Diabetes alone accounts for $1 of every $5 spent on health care in the nation. Though the adult-onset version arises from a number of factors, its link to obesity is proven. Sugary drinks are America's top source of added calories.
So health organizations have worked to get the word out and made some progress. California schools no longer sell soft drinks, and soda consumption, on average, is way down nationally.
But not everyone is getting the message. Sixty-five percent of California teenagers down one or more sugary drinks daily, for instance, and the state's biggest consumers of these beverages are Latinos and African Americans.
Perhaps consequently, Type 2 diabetes is now epidemic in black and Latino communities, and nearly 1 in 4 teenagers nationally is on the verge of the disease or already has it. Disturbingly, according to a recent report in the journal Pediatrics, that rate appears to have more than doubled during the past decade.
The beverage industry says it shouldn't be singled out for diseases that stem from many factors, and that requiring custom labels for just one state is expensive and possibly illegal. Plus, the U.S. Food and Drug Administration already is overhauling nutrition labels. Isn't that enough?
What teenager studies the fine print on the back of a Coke can?
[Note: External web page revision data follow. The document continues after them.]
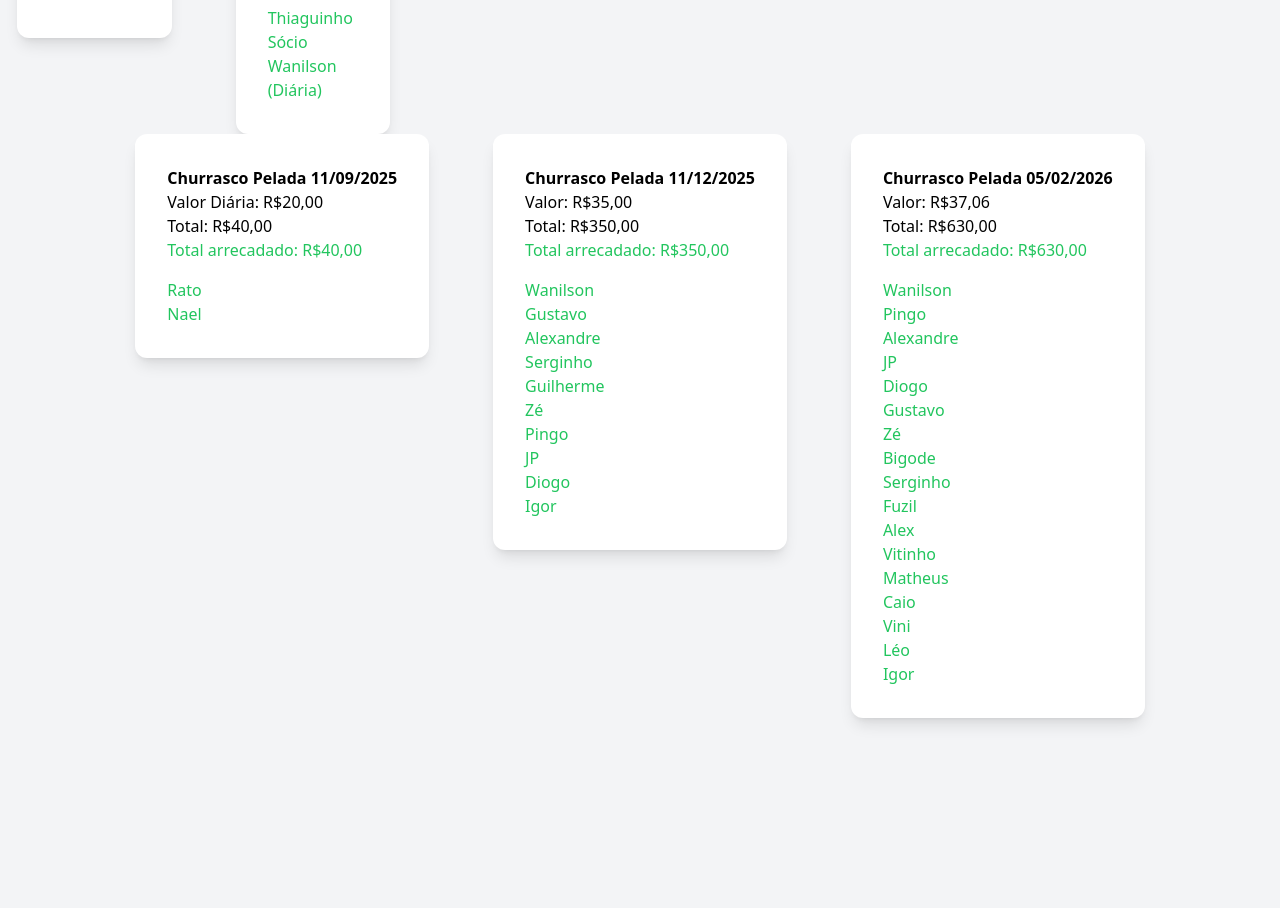
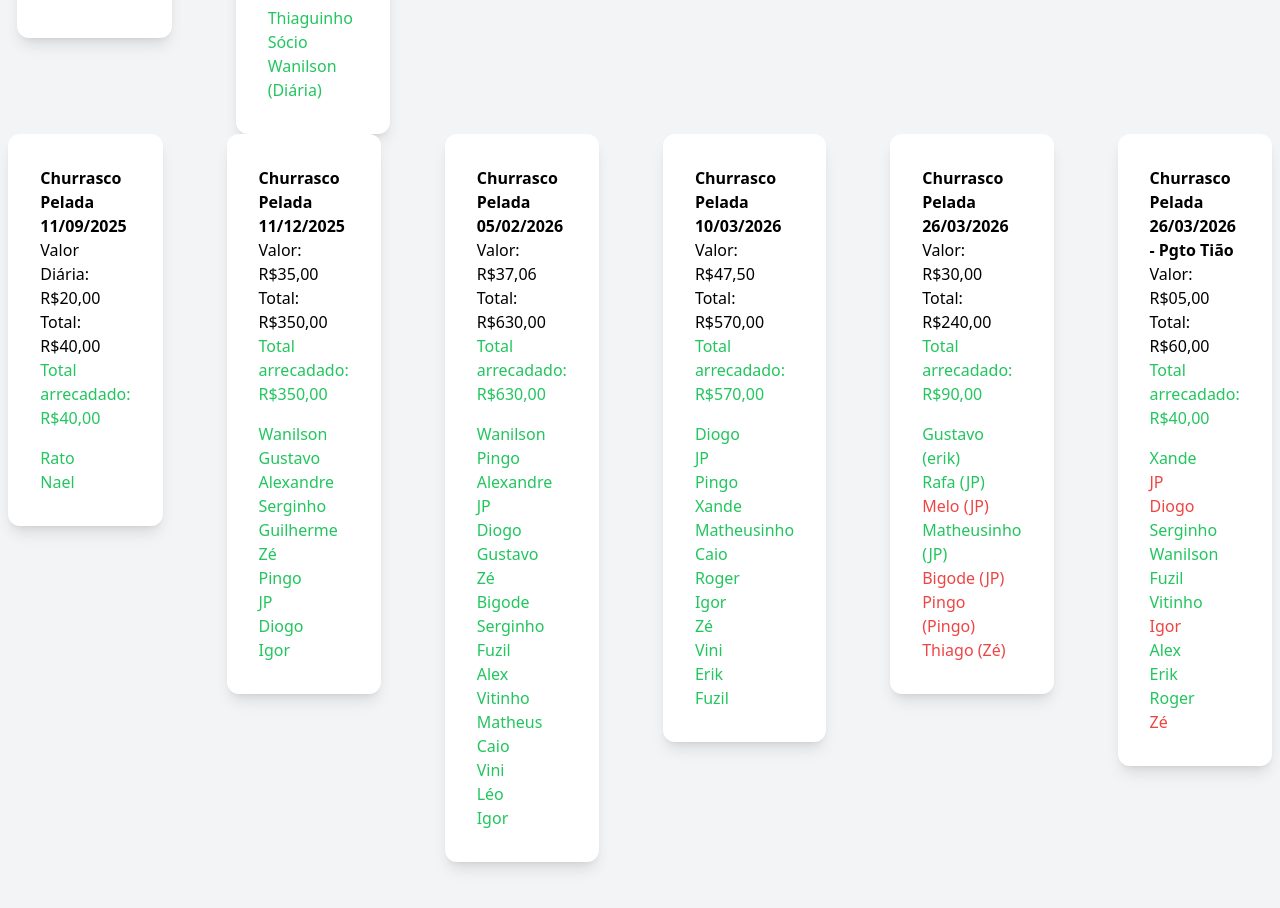
Before and after one commit to diogop2003/futebol, an Angular app in the folder pelada-front/: page /churrasco in a window 1280 px wide. Shown: the part 920-1828 px from the top of the page. Built offline with nearby package versions, Linux system fonts and the light colour scheme.

Commit message:
março 2026

```diff
--- a/pelada-front/src/app/pages/churrasco/churrasco.component.html
+++ b/pelada-front/src/app/pages/churrasco/churrasco.component.html
@@ -186,4 +186,65 @@
             <li class="text-green-500">Igor</li>
         </ol>
     </div>
+    <div class="rounded-xl bg-white p-8 shadow-lg mx-8">
+        <h1 class="font-md font-bold">Churrasco Pelada 10/03/2026</h1>
+        <div class="mb-4">
+            <h1 class="font-sm">Valor: R$47,50</h1>
+            <h1 class="font-sm">Total: R$570,00</h1>
+            <h1 class="font-sm text-green-500">Total arrecadado: R$570,00</h1>
+        </div>
+        <ol>
+            <li class="text-green-500">Diogo</li>
+            <li class="text-green-500">JP</li>
+            <li class="text-green-500">Pingo</li>
+            <li class="text-green-500">Xande</li>
+            <li class="text-green-500">Matheusinho</li>
+            <li class="text-green-500">Caio</li>
+            <li class="text-green-500">Roger</li>
+            <li class="text-green-500">Igor</li>
+            <li class="text-green-500">Zé</li>
+            <li class="text-green-500">Vini</li>
+            <li class="text-green-500">Erik</li>
+            <li class="text-green-500">Fuzil</li>
+        </ol>
+    </div>
+    <div class="rounded-xl bg-white p-8 shadow-lg mx-8">
+        <h1 class="font-md font-bold">Churrasco Pelada 26/03/2026</h1>
+        <div class="mb-4">
+            <h1 class="font-sm">Valor: R$30,00</h1>
+            <h1 class="font-sm">Total: R$240,00</h1>
+            <h1 class="font-sm text-green-500">Total arrecadado: R$90,00</h1>
+        </div>
+        <ol>
+            <li class="text-green-500">Gustavo (erik)</li>
+            <li class="text-green-500">Rafa (JP)</li>
+            <li class="text-red-500">Melo (JP)</li>
+            <li class="text-green-500">Matheusinho (JP)</li>
+            <li class="text-red-500">Bigode (JP)</li>
+            <li class="text-red-500">Pingo (Pingo)</li>
+            <li class="text-red-500">Thiago (Zé)</li>
+        </ol>
+    </div>
+    <div class="rounded-xl bg-white p-8 shadow-lg mx-8">
+        <h1 class="font-md font-bold">Churrasco Pelada 26/03/2026 - Pgto Tião</h1>
+        <div class="mb-4">
+            <h1 class="font-sm">Valor: R$05,00</h1>
+            <h1 class="font-sm">Total: R$60,00</h1>
+            <h1 class="font-sm text-green-500">Total arrecadado: R$40,00</h1>
+        </div>
+        <ol>
+            <li class="text-green-500">Xande</li>
+            <li class="text-red-500">JP</li>
+            <li class="text-red-500">Diogo</li>
+            <li class="text-green-500">Serginho</li>
+            <li class="text-green-500">Wanilson</li>
+            <li class="text-green-500">Fuzil</li>
+            <li class="text-green-500">Vitinho</li>
+            <li class="text-red-500">Igor</li>
+            <li class="text-green-500">Alex</li>
+            <li class="text-green-500">Erik</li>
+            <li class="text-green-500">Roger</li>
+            <li class="text-red-500">Zé</li>
+        </ol>
+    </div>
 </section>
--- a/pelada-front/src/app/pages/diaristas/diaristas.component.html
+++ b/pelada-front/src/app/pages/diaristas/diaristas.component.html
@@ -1076,17 +1076,63 @@
             <div class="mb-4">
                 <h1 class="font-sm">Valor: R$30,00</h1>
                 <h1 class="font-sm">Total: R$180,00</h1>
-                <h1 class="font-sm text-green-500">Total arrecadado: R$150,00</h1>
+                <h1 class="font-sm text-green-500">Total arrecadado: R$180,00</h1>
             </div>
             <ol>
                 <li class="text-green-500">Waguinho (Roger)</li>
                 <li class="text-green-500">Rafa (JP)</li>
                 <li class="text-green-500">Ricardo (JP)</li>
-                <li class="text-red-500">Samuel (JP)</li>
+                <li class="text-green-500">Samuel (JP)</li>
                 <li class="text-green-500">Pedro (Wanilson)</li>
                 <li class="text-green-500">Yago (Wanilson)</li>
                 <li class="text-green-500">Caio (Wanilson)</li>
             </ol>
         </div>
+        <div class="rounded-xl bg-white p-8 shadow-lg mx-8">
+            <h1 class="font-md font-bold">Diaristas Pelada 12/03/2026</h1>
+            <div class="mb-4">
+                <h1 class="font-sm">Valor: R$30,00</h1>
+                <h1 class="font-sm">Total: R$150,00</h1>
+                <h1 class="font-sm text-green-500">Total arrecadado: R$150,00</h1>
+            </div>
+            <ol>
+                <li class="text-green-500">Rafa (JP)</li>
+                <li class="text-green-500">Renatinho (JP)</li>
+                <li class="text-green-500">Rittoshow (Zé)</li>
+                <li class="text-green-500">Yago (Wanilson)</li>
+                <li class="text-green-500">Jet (Justino)</li>
+            </ol>
+        </div>
+        <div class="rounded-xl bg-white p-8 shadow-lg mx-8">
+            <h1 class="font-md font-bold">Diaristas Pelada 19/03/2026</h1>
+            <div class="mb-4">
+                <h1 class="font-sm">Valor: R$30,00</h1>
+                <h1 class="font-sm">Total: R$120,00</h1>
+                <h1 class="font-sm text-green-500">Total arrecadado: R$120,00</h1>
+            </div>
+            <ol>
+                <li class="text-green-500">Samuel (JP)</li>
+                <li class="text-green-500">Pingo</li>
+                <li class="text-green-500">Cauã (Giovanni)</li>
+                <li class="text-green-500">Jet (Justino)</li>
+            </ol>
+        </div>
+        <div class="rounded-xl bg-white p-8 shadow-lg mx-8">
+            <h1 class="font-md font-bold">Diaristas Pelada 26/03/2026</h1>
+            <div class="mb-4">
+                <h1 class="font-sm">Valor: R$30,00</h1>
+                <h1 class="font-sm">Total: R$210,00</h1>
+                <h1 class="font-sm text-green-500">Total arrecadado: R$150,00</h1>
+            </div>
+            <ol>
+                <li class="text-green-500">Cauã (Giovanni)</li>
+                <li class="text-green-500">Rafa (JP)</li>
+                <li class="text-red-500">Melo (JP)</li>
+                <li class="text-green-500">Matheusinho (JP)</li>
+                <li class="text-green-500">Romulo (Giovanni)</li>
+                <li class="text-green-500">Mauricio (Xande)</li>
+                <li class="text-red-500">Thiago (Zé)</li>
+            </ol>
+        </div>
     </section>
 </section>
--- a/pelada-front/src/app/pages/mensalista/mensalista.component.html
+++ b/pelada-front/src/app/pages/mensalista/mensalista.component.html
@@ -455,7 +455,7 @@
             <div class="mb-4">
                 <h1 class="text-md">Valor: R$100,00</h1>
                 <h1 class="text-md">Total: R$1.900,00</h1>
-                <h1 class="text-green-500">Arrecadado: R$1.700,00</h1>
+                <h1 class="text-green-500">Arrecadado: R$1.900,00</h1>
             </div>
             <ol>
                 <li class="text-green-500">Sergio</li>
@@ -465,7 +465,7 @@
                 <li class="text-green-500">Igor</li>
                 <li class="text-green-500">Alex</li>
                 <li class="text-green-500">Dioguinho</li>
-                <li class="text-red-500">Pirulito</li>
+                <li class="text-green-500">Pirulito</li>
                 <li class="text-green-500">Roger</li>
                 <li class="text-green-500">JP</li>
                 <li class="text-green-500">Guilherme</li>
@@ -474,7 +474,7 @@
                 <li class="text-green-500">Giovanni</li>
                 <li class="text-green-500">Vini</li>
                 <li class="text-green-500">Vitinho</li>
-                <li class="text-red-500">Justino</li>
+                <li class="text-green-500">Justino</li>
                 <li class="text-green-500">Lucas</li>
                 <li class="text-green-500">Fuzil</li>
             </ol>
--- a/pelada-front/src/app/pages/saldo/saldo.component.html
+++ b/pelada-front/src/app/pages/saldo/saldo.component.html
@@ -28,8 +28,8 @@
                     <td class="w-auto py-4 text-md text-green-500">1.728,15</td>
                 </tr>
                 <tr class="border-b gap-5">
-                    <td class="w-auto py-4 text-md text-gray-700">Pagantes Fevereiro</td>
-                    <td class="w-auto py-4 text-md text-green-500">1.700,00</td>
+                    <td class="w-auto py-4 text-md text-gray-700">Pagantes Março</td>
+                    <td class="w-auto py-4 text-md text-green-500">1.900,00</td>
                 </tr>
                 <tr class="border-b gap-5">
                     <td class="w-auto py-4 text-md text-gray-700">Mensalidade do campo</td>
@@ -37,27 +37,27 @@
                 </tr>
                 <tr class="border-b gap-5">
                     <td class="w-auto py-4 text-md text-gray-700">Goleiros mês</td>
-                    <td class="w-auto py-4 text-md text-red-500">-140,00</td>
+                    <td class="w-auto py-4 text-md text-red-500">-560,00</td>
                 </tr>
                 <tr class="border-b gap-5">
-                    <td class="w-auto py-4 text-md text-gray-700">Diaristas Fevereiro</td>
-                    <td class="w-auto py-4 text-md text-green-500">180,00</td>
+                    <td class="w-auto py-4 text-md text-gray-700">Diaristas Março</td>
+                    <td class="w-auto py-4 text-md text-green-500">600,00</td>
                 </tr>
                 <tr class="border-b gap-5">
-                    <td class="w-auto py-4 text-md text-gray-700">Gastos adicionais Fevereiro</td>
-                    <td class="w-auto py-4 text-md text-red-500">-00,00</td>
+                    <td class="w-auto py-4 text-md text-gray-700">Gastos adicionais Março</td>
+                    <td class="w-auto py-4 text-md text-red-500">-407,33</td>
                 </tr>
                 <tr class="border-b gap-5">
-                    <td class="w-auto py-4 text-md text-gray-700">Gastos churrasco Fevereiro</td>
-                    <td class="w-auto py-4 text-md text-red-500">-00,00</td>
+                    <td class="w-auto py-4 text-md text-gray-700">Gastos churrasco Março</td>
+                    <td class="w-auto py-4 text-md text-red-500">-1.274,80</td>
                 </tr>
                 <tr class="border-b gap-5">
-                    <td class="w-auto py-4 text-md text-gray-700">Pagantes churrasco Fevereiro</td>
-                    <td class="w-auto py-4 text-md text-green-500">00,00</td>
+                    <td class="w-auto py-4 text-md text-gray-700">Pagantes churrasco Março</td>
+                    <td class="w-auto py-4 text-md text-green-500">700,00</td>
                 </tr>
                 <tr class="border-b gap-5">
                     <td class="w-auto py-4 text-md text-gray-700">SALDO TOTAL</td>
-                    <td class="w-auto py-4 text-md text-green-500">1.868,15</td>
+                    <td class="w-auto py-4 text-md text-green-500">1.086,02</td>
                 </tr>
             </tbody>
         </table>
```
And warning labels on sugary drinks have been pending for years before the FDA.
A science-based, front-of-the-can warning is a reasonable, at-a-glance step that would inform more kids and parents.